■ Problem
Which lines below include "print"? Copy them all.

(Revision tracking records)
········
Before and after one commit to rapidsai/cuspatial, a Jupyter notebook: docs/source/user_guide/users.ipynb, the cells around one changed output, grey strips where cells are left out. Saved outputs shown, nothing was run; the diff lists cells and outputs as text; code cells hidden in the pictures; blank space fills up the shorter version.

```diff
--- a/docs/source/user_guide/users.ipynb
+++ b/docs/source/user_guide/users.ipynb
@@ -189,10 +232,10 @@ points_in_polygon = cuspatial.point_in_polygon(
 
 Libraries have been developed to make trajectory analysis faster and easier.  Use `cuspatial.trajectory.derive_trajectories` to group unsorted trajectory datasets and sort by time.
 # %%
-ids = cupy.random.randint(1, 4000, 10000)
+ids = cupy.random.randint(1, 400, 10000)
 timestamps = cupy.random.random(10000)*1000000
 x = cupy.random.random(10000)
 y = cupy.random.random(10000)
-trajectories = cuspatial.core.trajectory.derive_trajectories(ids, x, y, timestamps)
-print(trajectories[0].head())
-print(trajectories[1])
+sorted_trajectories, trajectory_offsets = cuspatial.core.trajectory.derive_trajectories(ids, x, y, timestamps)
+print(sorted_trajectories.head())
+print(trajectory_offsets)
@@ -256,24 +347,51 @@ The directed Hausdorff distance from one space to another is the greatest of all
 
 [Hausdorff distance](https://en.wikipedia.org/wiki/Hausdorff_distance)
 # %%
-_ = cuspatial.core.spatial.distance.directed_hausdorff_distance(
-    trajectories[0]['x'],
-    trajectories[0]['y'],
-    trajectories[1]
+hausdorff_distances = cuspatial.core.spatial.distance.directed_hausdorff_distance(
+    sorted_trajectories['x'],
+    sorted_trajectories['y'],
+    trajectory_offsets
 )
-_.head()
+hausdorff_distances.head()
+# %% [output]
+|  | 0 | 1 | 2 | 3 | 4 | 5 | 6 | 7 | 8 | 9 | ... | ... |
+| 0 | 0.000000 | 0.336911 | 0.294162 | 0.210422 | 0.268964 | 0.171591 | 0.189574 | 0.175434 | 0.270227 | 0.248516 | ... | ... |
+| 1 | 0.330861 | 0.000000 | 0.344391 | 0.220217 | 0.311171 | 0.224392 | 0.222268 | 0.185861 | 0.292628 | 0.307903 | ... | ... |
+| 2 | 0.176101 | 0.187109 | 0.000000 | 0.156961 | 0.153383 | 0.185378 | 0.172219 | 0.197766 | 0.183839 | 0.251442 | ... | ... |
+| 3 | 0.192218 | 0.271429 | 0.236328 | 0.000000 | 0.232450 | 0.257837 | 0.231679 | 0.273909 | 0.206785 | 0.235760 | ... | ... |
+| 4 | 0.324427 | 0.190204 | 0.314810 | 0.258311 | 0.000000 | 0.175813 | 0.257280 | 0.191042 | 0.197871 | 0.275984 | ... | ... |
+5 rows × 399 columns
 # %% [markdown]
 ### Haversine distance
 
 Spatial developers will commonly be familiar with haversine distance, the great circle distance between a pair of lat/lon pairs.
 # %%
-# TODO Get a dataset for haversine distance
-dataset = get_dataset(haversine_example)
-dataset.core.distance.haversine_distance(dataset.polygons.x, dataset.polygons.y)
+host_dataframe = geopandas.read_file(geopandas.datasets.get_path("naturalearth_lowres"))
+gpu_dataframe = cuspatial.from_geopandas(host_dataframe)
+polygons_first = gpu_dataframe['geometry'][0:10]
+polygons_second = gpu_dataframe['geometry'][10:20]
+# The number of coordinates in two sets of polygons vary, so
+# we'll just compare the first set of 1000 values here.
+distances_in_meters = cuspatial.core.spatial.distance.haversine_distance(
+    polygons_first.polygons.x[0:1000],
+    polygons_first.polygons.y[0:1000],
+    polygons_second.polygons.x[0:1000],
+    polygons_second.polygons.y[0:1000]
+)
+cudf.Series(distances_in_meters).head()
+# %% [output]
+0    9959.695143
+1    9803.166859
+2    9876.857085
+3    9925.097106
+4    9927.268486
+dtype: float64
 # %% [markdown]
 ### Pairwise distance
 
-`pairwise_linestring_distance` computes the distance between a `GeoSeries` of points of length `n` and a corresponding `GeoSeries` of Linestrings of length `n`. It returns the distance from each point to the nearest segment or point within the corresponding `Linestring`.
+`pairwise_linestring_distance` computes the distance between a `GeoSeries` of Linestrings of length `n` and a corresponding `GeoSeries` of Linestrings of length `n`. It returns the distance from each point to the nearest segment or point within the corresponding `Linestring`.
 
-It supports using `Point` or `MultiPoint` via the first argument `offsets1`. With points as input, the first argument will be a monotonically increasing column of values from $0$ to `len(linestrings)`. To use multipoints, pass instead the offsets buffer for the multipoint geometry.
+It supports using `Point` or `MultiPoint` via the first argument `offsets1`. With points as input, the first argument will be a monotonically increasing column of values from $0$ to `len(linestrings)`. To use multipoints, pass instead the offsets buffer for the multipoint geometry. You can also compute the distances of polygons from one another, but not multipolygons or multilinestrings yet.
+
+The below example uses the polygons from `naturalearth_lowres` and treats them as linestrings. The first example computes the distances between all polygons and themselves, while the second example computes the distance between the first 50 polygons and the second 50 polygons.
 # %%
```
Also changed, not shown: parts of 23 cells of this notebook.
········
■ Solution to this task
-print(trajectories[0].head())
-print(trajectories[1])
+print(sorted_trajectories.head())
+print(trajectory_offsets)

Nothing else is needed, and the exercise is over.